Your goal:
The goal is to restate all of the records below word for word.

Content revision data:
# # # #
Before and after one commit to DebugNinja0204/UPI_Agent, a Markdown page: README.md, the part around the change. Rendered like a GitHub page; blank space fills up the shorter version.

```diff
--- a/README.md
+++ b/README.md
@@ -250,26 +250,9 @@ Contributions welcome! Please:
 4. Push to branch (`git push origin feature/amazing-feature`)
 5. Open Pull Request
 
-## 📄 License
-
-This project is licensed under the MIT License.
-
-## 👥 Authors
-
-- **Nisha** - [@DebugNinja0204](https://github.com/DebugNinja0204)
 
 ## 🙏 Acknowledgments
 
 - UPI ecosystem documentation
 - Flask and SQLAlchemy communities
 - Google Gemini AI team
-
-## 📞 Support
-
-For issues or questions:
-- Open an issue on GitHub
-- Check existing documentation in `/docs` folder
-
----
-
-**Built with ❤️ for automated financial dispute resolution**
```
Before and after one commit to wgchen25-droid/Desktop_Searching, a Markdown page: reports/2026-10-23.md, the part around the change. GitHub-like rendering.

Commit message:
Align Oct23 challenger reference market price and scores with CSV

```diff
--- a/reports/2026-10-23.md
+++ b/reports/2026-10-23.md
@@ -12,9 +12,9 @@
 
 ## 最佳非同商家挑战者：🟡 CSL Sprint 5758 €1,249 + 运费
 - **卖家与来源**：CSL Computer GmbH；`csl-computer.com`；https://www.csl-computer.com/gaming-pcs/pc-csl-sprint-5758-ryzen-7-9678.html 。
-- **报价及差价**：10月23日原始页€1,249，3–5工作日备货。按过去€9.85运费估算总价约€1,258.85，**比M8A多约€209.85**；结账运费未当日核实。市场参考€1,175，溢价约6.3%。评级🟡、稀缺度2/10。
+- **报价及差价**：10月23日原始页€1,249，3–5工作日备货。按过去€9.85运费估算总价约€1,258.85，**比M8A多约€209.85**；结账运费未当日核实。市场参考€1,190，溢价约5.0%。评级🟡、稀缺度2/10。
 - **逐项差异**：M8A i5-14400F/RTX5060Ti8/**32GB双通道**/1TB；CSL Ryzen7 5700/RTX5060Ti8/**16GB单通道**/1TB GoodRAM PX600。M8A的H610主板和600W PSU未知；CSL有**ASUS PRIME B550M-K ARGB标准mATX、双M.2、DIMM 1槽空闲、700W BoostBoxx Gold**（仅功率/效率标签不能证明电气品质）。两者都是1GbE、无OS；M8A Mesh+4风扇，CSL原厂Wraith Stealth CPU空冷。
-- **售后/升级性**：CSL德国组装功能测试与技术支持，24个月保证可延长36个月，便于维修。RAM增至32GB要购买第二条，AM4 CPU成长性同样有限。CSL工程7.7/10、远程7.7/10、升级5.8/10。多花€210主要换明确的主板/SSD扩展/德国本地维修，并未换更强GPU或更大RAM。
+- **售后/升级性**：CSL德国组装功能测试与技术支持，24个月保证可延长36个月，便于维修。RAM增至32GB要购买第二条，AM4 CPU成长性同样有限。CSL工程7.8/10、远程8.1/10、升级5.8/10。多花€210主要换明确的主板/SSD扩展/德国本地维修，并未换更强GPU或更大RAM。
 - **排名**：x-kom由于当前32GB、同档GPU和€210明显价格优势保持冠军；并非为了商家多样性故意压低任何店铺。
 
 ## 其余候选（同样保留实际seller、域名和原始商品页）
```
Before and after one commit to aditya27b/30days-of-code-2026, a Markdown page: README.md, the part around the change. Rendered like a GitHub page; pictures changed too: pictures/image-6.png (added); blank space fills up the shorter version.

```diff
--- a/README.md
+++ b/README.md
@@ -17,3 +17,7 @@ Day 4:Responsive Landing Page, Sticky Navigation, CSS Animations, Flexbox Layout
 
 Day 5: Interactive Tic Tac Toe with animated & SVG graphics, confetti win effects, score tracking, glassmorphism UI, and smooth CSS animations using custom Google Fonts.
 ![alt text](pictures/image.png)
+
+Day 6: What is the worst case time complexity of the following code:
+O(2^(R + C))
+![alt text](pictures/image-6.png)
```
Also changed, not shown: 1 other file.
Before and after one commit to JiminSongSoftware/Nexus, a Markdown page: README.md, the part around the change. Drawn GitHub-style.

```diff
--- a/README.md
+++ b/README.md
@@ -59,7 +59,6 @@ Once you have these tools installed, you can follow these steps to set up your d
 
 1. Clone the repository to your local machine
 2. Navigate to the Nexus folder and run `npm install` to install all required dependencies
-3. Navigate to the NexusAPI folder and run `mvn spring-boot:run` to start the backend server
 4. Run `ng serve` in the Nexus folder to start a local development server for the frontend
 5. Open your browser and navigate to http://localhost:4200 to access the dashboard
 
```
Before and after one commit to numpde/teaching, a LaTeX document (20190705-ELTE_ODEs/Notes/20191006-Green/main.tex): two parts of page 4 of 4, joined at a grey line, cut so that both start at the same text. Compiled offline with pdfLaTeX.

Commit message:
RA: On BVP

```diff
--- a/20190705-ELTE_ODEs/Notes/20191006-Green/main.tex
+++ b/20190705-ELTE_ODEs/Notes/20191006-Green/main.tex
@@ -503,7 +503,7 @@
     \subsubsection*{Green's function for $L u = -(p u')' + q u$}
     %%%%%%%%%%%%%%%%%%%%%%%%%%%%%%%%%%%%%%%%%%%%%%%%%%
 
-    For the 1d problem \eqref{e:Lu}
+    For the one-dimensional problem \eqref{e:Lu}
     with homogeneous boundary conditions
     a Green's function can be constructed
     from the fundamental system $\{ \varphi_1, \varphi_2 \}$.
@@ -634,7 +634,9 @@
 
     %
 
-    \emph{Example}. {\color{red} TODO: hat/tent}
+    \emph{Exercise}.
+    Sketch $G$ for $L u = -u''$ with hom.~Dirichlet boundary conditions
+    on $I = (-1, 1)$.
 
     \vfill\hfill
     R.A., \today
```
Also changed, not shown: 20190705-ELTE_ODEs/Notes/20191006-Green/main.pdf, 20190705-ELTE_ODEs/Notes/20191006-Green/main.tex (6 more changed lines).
# # # #
Result of this exercise:
Before and after one commit to DebugNinja0204/UPI_Agent, a Markdown page: README.md, the part around the change. Rendered like a GitHub page; blank space fills up the shorter version.

```diff
--- a/README.md
+++ b/README.md
@@ -250,26 +250,9 @@ Contributions welcome! Please:
 4. Push to branch (`git push origin feature/amazing-feature`)
 5. Open Pull Request
 
-## 📄 License
-
-This project is licensed under the MIT License.
-
-## 👥 Authors
-
-- **Nisha** - [@DebugNinja0204](https://github.com/DebugNinja0204)
 
 ## 🙏 Acknowledgments
 
 - UPI ecosystem documentation
 - Flask and SQLAlchemy communities
 - Google Gemini AI team
-
-## 📞 Support
-
-For issues or questions:
-- Open an issue on GitHub
-- Check existing documentation in `/docs` folder
-
----
-
-**Built with ❤️ for automated financial dispute resolution**
```
Before and after one commit to wgchen25-droid/Desktop_Searching, a Markdown page: reports/2026-10-23.md, the part around the change. GitHub-like rendering.

Commit message:
Align Oct23 challenger reference market price and scores with CSV

```diff
--- a/reports/2026-10-23.md
+++ b/reports/2026-10-23.md
@@ -12,9 +12,9 @@
 
 ## 最佳非同商家挑战者：🟡 CSL Sprint 5758 €1,249 + 运费
 - **卖家与来源**：CSL Computer GmbH；`csl-computer.com`；https://www.csl-computer.com/gaming-pcs/pc-csl-sprint-5758-ryzen-7-9678.html 。
-- **报价及差价**：10月23日原始页€1,249，3–5工作日备货。按过去€9.85运费估算总价约€1,258.85，**比M8A多约€209.85**；结账运费未当日核实。市场参考€1,175，溢价约6.3%。评级🟡、稀缺度2/10。
+- **报价及差价**：10月23日原始页€1,249，3–5工作日备货。按过去€9.85运费估算总价约€1,258.85，**比M8A多约€209.85**；结账运费未当日核实。市场参考€1,190，溢价约5.0%。评级🟡、稀缺度2/10。
 - **逐项差异**：M8A i5-14400F/RTX5060Ti8/**32GB双通道**/1TB；CSL Ryzen7 5700/RTX5060Ti8/**16GB单通道**/1TB GoodRAM PX600。M8A的H610主板和600W PSU未知；CSL有**ASUS PRIME B550M-K ARGB标准mATX、双M.2、DIMM 1槽空闲、700W BoostBoxx Gold**（仅功率/效率标签不能证明电气品质）。两者都是1GbE、无OS；M8A Mesh+4风扇，CSL原厂Wraith Stealth CPU空冷。
-- **售后/升级性**：CSL德国组装功能测试与技术支持，24个月保证可延长36个月，便于维修。RAM增至32GB要购买第二条，AM4 CPU成长性同样有限。CSL工程7.7/10、远程7.7/10、升级5.8/10。多花€210主要换明确的主板/SSD扩展/德国本地维修，并未换更强GPU或更大RAM。
+- **售后/升级性**：CSL德国组装功能测试与技术支持，24个月保证可延长36个月，便于维修。RAM增至32GB要购买第二条，AM4 CPU成长性同样有限。CSL工程7.8/10、远程8.1/10、升级5.8/10。多花€210主要换明确的主板/SSD扩展/德国本地维修，并未换更强GPU或更大RAM。
 - **排名**：x-kom由于当前32GB、同档GPU和€210明显价格优势保持冠军；并非为了商家多样性故意压低任何店铺。
 
 ## 其余候选（同样保留实际seller、域名和原始商品页）
```
Before and after one commit to aditya27b/30days-of-code-2026, a Markdown page: README.md, the part around the change. Rendered like a GitHub page; pictures changed too: pictures/image-6.png (added); blank space fills up the shorter version.

```diff
--- a/README.md
+++ b/README.md
@@ -17,3 +17,7 @@ Day 4:Responsive Landing Page, Sticky Navigation, CSS Animations, Flexbox Layout
 
 Day 5: Interactive Tic Tac Toe with animated & SVG graphics, confetti win effects, score tracking, glassmorphism UI, and smooth CSS animations using custom Google Fonts.
 ![alt text](pictures/image.png)
+
+Day 6: What is the worst case time complexity of the following code:
+O(2^(R + C))
+![alt text](pictures/image-6.png)
```
Also changed, not shown: 1 other file.
Before and after one commit to JiminSongSoftware/Nexus, a Markdown page: README.md, the part around the change. Drawn GitHub-style.

```diff
--- a/README.md
+++ b/README.md
@@ -59,7 +59,6 @@ Once you have these tools installed, you can follow these steps to set up your d
 
 1. Clone the repository to your local machine
 2. Navigate to the Nexus folder and run `npm install` to install all required dependencies
-3. Navigate to the NexusAPI folder and run `mvn spring-boot:run` to start the backend server
 4. Run `ng serve` in the Nexus folder to start a local development server for the frontend
 5. Open your browser and navigate to http://localhost:4200 to access the dashboard
 
```
Before and after one commit to numpde/teaching, a LaTeX document (20190705-ELTE_ODEs/Notes/20191006-Green/main.tex): two parts of page 4 of 4, joined at a grey line, cut so that both start at the same text. Compiled offline with pdfLaTeX.

Commit message:
RA: On BVP

```diff
--- a/20190705-ELTE_ODEs/Notes/20191006-Green/main.tex
+++ b/20190705-ELTE_ODEs/Notes/20191006-Green/main.tex
@@ -503,7 +503,7 @@
     \subsubsection*{Green's function for $L u = -(p u')' + q u$}
     %%%%%%%%%%%%%%%%%%%%%%%%%%%%%%%%%%%%%%%%%%%%%%%%%%
 
-    For the 1d problem \eqref{e:Lu}
+    For the one-dimensional problem \eqref{e:Lu}
     with homogeneous boundary conditions
     a Green's function can be constructed
     from the fundamental system $\{ \varphi_1, \varphi_2 \}$.
@@ -634,7 +634,9 @@
 
     %
 
-    \emph{Example}. {\color{red} TODO: hat/tent}
+    \emph{Exercise}.
+    Sketch $G$ for $L u = -u''$ with hom.~Dirichlet boundary conditions
+    on $I = (-1, 1)$.
 
     \vfill\hfill
     R.A., \today
```
Also changed, not shown: 20190705-ELTE_ODEs/Notes/20191006-Green/main.pdf, 20190705-ELTE_ODEs/Notes/20191006-Green/main.tex (6 more changed lines).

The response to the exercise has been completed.